Don’t Be an Online Victim

Identity theft continues to be one of the fastest growing crimes in the United States and has been ranked as one of the top consumer concerns for the past several years. The Federal Deposit Insurance Corporation (FDIC) has produced a multimedia presentation to help consumers protect themselves from identity theft. The presentation provides information on steps consumers should take to secure their computer and protect themselves from identity theft, as well as actions consumers should take if they become a victim of identity theft.

How to Guard Against Internet Thieves and Electronic Scams

Identity Theft

Identity theft is a serious crime. It occurs when your personal information is stolen and used without your knowledge to commit fraud or other crimes. Identity theft can cost you time and money. It can destroy your credit and ruin your good name. 

Phishing Scams

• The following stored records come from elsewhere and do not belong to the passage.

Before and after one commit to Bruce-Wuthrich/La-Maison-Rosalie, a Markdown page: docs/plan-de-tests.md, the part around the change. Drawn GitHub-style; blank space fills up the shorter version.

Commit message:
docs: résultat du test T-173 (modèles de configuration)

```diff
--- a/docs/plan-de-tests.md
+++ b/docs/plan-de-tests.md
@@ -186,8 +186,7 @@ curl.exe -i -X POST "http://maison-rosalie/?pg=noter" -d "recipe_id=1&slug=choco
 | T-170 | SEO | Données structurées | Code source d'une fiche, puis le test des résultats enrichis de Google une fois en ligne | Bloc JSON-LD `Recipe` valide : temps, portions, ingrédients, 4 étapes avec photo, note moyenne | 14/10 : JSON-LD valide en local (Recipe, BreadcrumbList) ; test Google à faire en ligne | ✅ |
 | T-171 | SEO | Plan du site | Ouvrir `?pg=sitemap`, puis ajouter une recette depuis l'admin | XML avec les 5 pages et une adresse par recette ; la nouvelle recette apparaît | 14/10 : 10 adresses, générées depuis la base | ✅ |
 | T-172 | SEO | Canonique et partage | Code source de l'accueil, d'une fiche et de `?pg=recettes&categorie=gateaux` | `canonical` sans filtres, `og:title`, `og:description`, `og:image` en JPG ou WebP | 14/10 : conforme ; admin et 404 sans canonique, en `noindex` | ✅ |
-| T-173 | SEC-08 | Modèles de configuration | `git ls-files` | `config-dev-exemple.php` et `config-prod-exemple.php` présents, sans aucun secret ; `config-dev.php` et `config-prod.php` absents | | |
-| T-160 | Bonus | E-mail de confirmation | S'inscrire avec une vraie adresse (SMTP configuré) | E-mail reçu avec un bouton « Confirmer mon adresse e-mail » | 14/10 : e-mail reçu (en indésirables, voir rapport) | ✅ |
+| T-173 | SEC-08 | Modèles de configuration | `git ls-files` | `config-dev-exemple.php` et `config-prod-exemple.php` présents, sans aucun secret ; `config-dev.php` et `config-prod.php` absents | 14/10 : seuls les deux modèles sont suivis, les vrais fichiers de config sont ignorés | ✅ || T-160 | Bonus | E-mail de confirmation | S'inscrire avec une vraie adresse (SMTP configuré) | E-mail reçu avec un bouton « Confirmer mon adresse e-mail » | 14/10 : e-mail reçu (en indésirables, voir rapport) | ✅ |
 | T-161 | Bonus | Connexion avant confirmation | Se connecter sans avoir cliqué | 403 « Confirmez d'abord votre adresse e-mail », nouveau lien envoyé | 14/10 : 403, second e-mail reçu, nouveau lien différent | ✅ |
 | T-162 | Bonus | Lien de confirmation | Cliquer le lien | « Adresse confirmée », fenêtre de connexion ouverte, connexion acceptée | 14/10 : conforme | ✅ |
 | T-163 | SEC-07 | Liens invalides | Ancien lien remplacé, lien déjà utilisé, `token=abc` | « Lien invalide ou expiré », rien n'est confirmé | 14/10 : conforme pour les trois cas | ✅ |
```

Have you received emails with similar messages as these?

“We suspect an unauthorized transaction on your account. To ensure that your account is not compromised, please click the link below and confirm your identity.”

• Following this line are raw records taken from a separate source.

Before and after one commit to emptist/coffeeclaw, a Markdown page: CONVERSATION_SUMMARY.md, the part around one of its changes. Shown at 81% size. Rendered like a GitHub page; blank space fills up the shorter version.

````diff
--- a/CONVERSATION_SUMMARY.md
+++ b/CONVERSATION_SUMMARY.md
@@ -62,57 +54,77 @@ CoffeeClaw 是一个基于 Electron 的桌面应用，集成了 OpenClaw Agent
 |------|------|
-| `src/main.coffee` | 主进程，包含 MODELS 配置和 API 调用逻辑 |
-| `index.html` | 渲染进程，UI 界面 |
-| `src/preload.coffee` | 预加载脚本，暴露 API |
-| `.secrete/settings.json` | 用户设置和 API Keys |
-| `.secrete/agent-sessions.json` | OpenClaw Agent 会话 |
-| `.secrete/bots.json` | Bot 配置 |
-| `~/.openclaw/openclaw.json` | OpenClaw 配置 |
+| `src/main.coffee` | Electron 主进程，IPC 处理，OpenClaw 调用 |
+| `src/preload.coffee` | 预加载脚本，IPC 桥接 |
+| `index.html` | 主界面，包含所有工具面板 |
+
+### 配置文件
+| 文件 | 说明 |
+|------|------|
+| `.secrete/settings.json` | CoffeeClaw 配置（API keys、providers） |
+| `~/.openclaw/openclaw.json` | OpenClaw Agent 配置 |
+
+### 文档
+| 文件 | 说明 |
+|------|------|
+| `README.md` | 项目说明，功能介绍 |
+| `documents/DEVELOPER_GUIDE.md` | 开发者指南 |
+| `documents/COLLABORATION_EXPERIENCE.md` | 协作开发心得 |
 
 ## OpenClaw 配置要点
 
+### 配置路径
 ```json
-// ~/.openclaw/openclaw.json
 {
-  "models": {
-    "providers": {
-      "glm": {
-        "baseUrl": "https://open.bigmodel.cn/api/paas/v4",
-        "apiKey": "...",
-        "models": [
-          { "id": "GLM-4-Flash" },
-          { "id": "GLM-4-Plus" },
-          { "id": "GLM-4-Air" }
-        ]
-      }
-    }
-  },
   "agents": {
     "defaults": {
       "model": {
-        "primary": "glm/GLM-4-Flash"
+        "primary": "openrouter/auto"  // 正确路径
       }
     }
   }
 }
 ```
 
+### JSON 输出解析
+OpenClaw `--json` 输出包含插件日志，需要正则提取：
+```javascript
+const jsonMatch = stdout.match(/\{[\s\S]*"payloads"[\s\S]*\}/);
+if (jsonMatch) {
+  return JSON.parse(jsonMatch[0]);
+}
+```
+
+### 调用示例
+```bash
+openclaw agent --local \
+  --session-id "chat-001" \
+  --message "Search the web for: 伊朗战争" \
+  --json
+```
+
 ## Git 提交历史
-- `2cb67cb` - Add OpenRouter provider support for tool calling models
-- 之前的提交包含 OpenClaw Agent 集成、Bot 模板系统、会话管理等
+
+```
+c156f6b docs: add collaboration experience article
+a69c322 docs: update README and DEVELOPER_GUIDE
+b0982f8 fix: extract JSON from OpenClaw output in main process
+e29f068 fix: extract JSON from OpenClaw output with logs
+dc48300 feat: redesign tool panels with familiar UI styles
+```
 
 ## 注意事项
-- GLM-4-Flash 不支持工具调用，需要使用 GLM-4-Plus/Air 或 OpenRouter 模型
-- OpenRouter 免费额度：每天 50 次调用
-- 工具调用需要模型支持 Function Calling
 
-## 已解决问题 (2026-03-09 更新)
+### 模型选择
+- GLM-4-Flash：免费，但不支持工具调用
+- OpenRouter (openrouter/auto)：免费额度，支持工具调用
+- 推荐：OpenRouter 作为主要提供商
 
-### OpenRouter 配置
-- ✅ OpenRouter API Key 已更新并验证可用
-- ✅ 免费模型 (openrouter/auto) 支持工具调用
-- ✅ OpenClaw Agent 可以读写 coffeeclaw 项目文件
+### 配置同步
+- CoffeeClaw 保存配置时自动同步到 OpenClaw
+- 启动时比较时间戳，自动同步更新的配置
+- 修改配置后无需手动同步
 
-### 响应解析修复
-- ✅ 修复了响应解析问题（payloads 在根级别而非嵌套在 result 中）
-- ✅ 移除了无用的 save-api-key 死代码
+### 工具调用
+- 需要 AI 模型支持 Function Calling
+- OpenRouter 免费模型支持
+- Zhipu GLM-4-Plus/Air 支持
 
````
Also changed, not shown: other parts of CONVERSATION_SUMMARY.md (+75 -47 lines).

“During our regular verification of accounts, we couldn't verify your information. Please click here to update and verify your information.”

It's a scam called “phishing”— and it involves internet fraudsters who send spam or pop-up messages to lure personal information (credit card numbers, bank account information, Social Security number, passwords, or other sensitive information) from unsuspecting victims.

More Resources

To learn more or report Identity Theft of Phishing, please visit the following websites:

Contact KANZA Bank if you have any questions, concerns, or feel that you have been a victim

IF YOU BECOME A VICTIM

  • Contact banks and credit institutions.
    Put a stop payment on any missing checks and close accounts that are compromised.
  • Change online passwords.
    Update all access information for accounts and cards associated with the fraud.
  • File a police report.
    Contact the police department in the community where the fraud took place.
  • Contact the post office.
    Ensure that no address changes have been requested on your residence or business.
  • File a complaint with the Federal Trade Commission.
    Report your complaint at https://www.ftc.gov/faq/consumer-protection/submit-consumer-complaint-ftc.
  • Contact the Social Security Administration.
    Ensure that there's no unauthorized activity associated with your SS#.
  • Contact the three major credit bureaus.
    It is your right and duty as a consumer to notify the credit bureaus of fraud and to request that any associated inquiries be removed from your accounts. Request that fraud alerts be placed on your accounts and that creditors contact you before opening any new accounts or making changes to existing accounts. Contact the credit bureaus at the links and phone numbers below.
    • Equifax  800-525-6285

    • Experian  888-397-3742

    • TransUnion  800-680-7289